  • Bernstein is a platform that allows users to create a digital trail of record of their innovations, providing a digital certificate that proves ownership, existence, and integrity of an IP asset.
  • The Blockchain Intellectual Property Council (BIPC) is an initiative of the Chamber of Digital Commerce to promote blockchain innovation and help companies better navigate intellectual property decision-making processes, they aim to combat Blockchain patent trolling.

dNFT AND IP RIGHTS

In order to understand dNFTs, it is important to first know what NFTs (Non-Fungible Tokens) are. These are the unique, irreplaceable and uncopyable tokens that are designated to an asset like a song or a video. They are launched on Ethereum Blockchain as ERC-721 token which has individual traits and identities, for example, a painting, a song or an invention.
Artists or innovators are sometimes not the sole creators of a product, for example, a musician doesn’t make a song alone producers, lyricists, composers are involved therefore they should hold some IP rights of a song as well. This issue can be resolved by Quillhash’s dNFT. dNFT is the standard for the distributed ownership of a non-fungible asset, usually music, videos or latest inventions which require distributed ownership of an asset as in the example. Hence, multiple accounts have ownership of an asset without it being fungible and each owner in a group will have a percentage ownership of an asset. A category like an ebook, video or music is set along with the name of the token, for one account xPER token is issued where x ≤ 100. So in our example, category and the name of the music is set for example token for Inside out in music category. So 40 PER of MI-A means singer has 40% ownership of a song and can not trade more than that. Similarly, producer may have the right to 30 PER of MI-B and can not distribute more than that. In the same manner, percentage ownership among a group of people can be distributed.
Hence dNFT helps to secure the IPR of an individual as well as provide distributed ownership of an asset. It has huge potential in terms of distributed ownership of an asset.

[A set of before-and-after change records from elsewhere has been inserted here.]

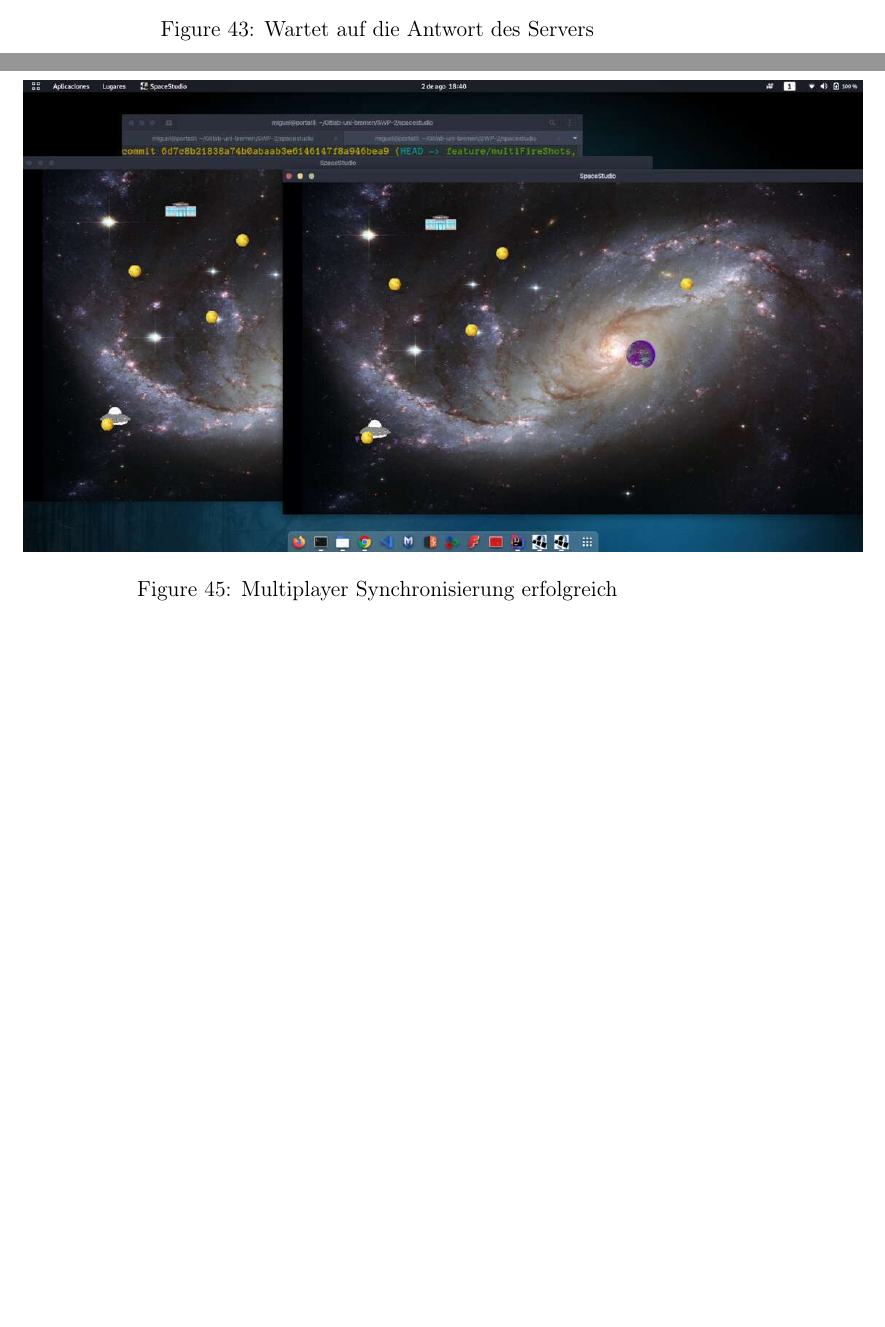
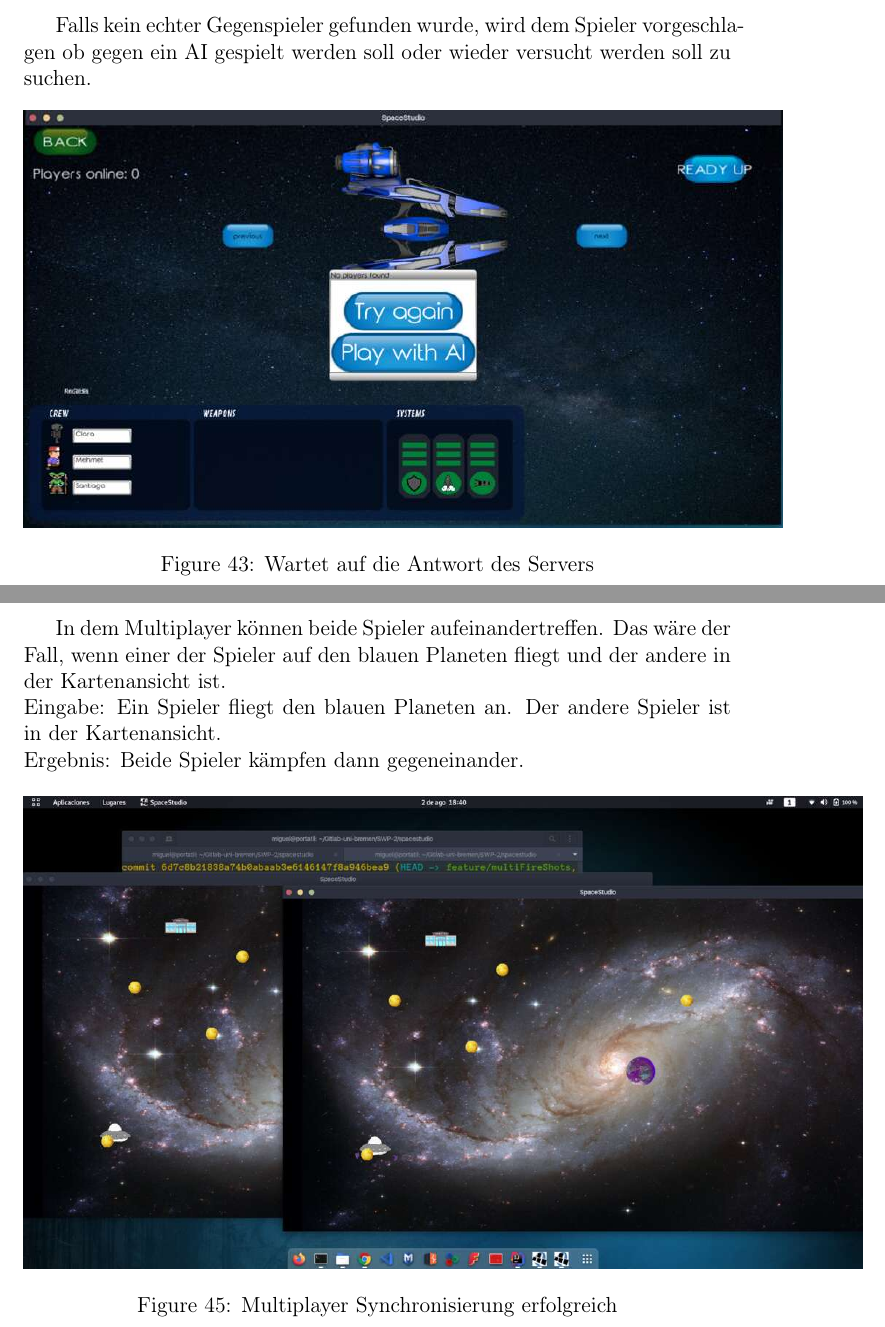
Before and after one commit to ksreyr/SpaceStudio, a LaTeX document (docs/TestProtokol.tex): two parts of pages 46 and 48 of 50, joined at a grey line, cut at the place of the change, the shorter picture padded with empty space. Compiled offline with pdfLaTeX.

Commit message:
Testprotokoll: Multiplayer CombatScreen

```diff
--- a/docs/TestProtokol.tex
+++ b/docs/TestProtokol.tex
@@ -478,6 +478,8 @@ Ergebnis: Das Spiel beginnt und beide Spieler gelangen in die Kartenansicht.\\
 	\includegraphics[scale=0.4]{TestProtocolBilder/Multiplayer/2.jpg}
 	\caption{Multiplayer Synchronisierung}
 \end{figure}
+\clearpage
+Falls kein echter Gegenspieler gefunden wurde, wird dem Spieler vorgeschlagen ob gegen ein AI gespielt werden soll oder wieder versucht werden soll zu suchen.
 \begin{figure}[htp]
 	\centering
 	\includegraphics[scale=0.48]{TestProtocolBilder/Multiplayer/3.jpg}
@@ -488,8 +490,13 @@ Ergebnis: Das Spiel beginnt und beide Spieler gelangen in die Kartenansicht.\\
 	\includegraphics[scale=0.4]{TestProtocolBilder/Multiplayer/4.jpg}
 	\caption{Multiplayer Synchronisierung erfolgreich}
 \end{figure}
+\clearpage
+In dem Multiplayer können beide Spieler aufeinandertreffen. Das wäre der Fall, wenn einer der Spieler auf den blauen Planeten fliegt und der andere in der Kartenansicht ist.\\
+Eingabe: Ein Spieler fliegt den blauen Planeten an. Der andere Spieler ist in der Kartenansicht.\\
+Ergebnis: Beide Spieler kämpfen dann gegeneinander.
 \begin{figure}[htp]
 	\centering
 	\includegraphics[scale=0.4]{TestProtocolBilder/Multiplayer/5.jpg}
 	\caption{Multiplayer Synchronisierung erfolgreich}
 \end{figure}
+\clearpage
```
Also changed, not shown: docs/TestProtokol.tex (3 more changed lines).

A look into the future

Blockchain has great potential in a real-world application that could change the functioning of the world. It is still a nascent technology, the idea of its application are just concept right now. The world is still coming to terms with the decentralized system, as blockchain technology goes mainstream, industry participants and blockchain developers have to collaborate to develop an interoperable system. Various governmental agencies and IP registries such as the European Union Intellectual Property Office (EUIPO) are actively looking into the capabilities of blockchain; the EU Commission has plans for a blockchain observatory and the US Congress recently created a Congressional Blockchain Caucus. Global standards for self-executing contracts are being discussed by various organizations. However, successful management of IP rights using blockchain requires an agreed upon and internationally supported platform. In this way, the blockchain as technology presents no differences from current systems. We still have a long way to go before we can utilize the huge scope this technology has to offer to us.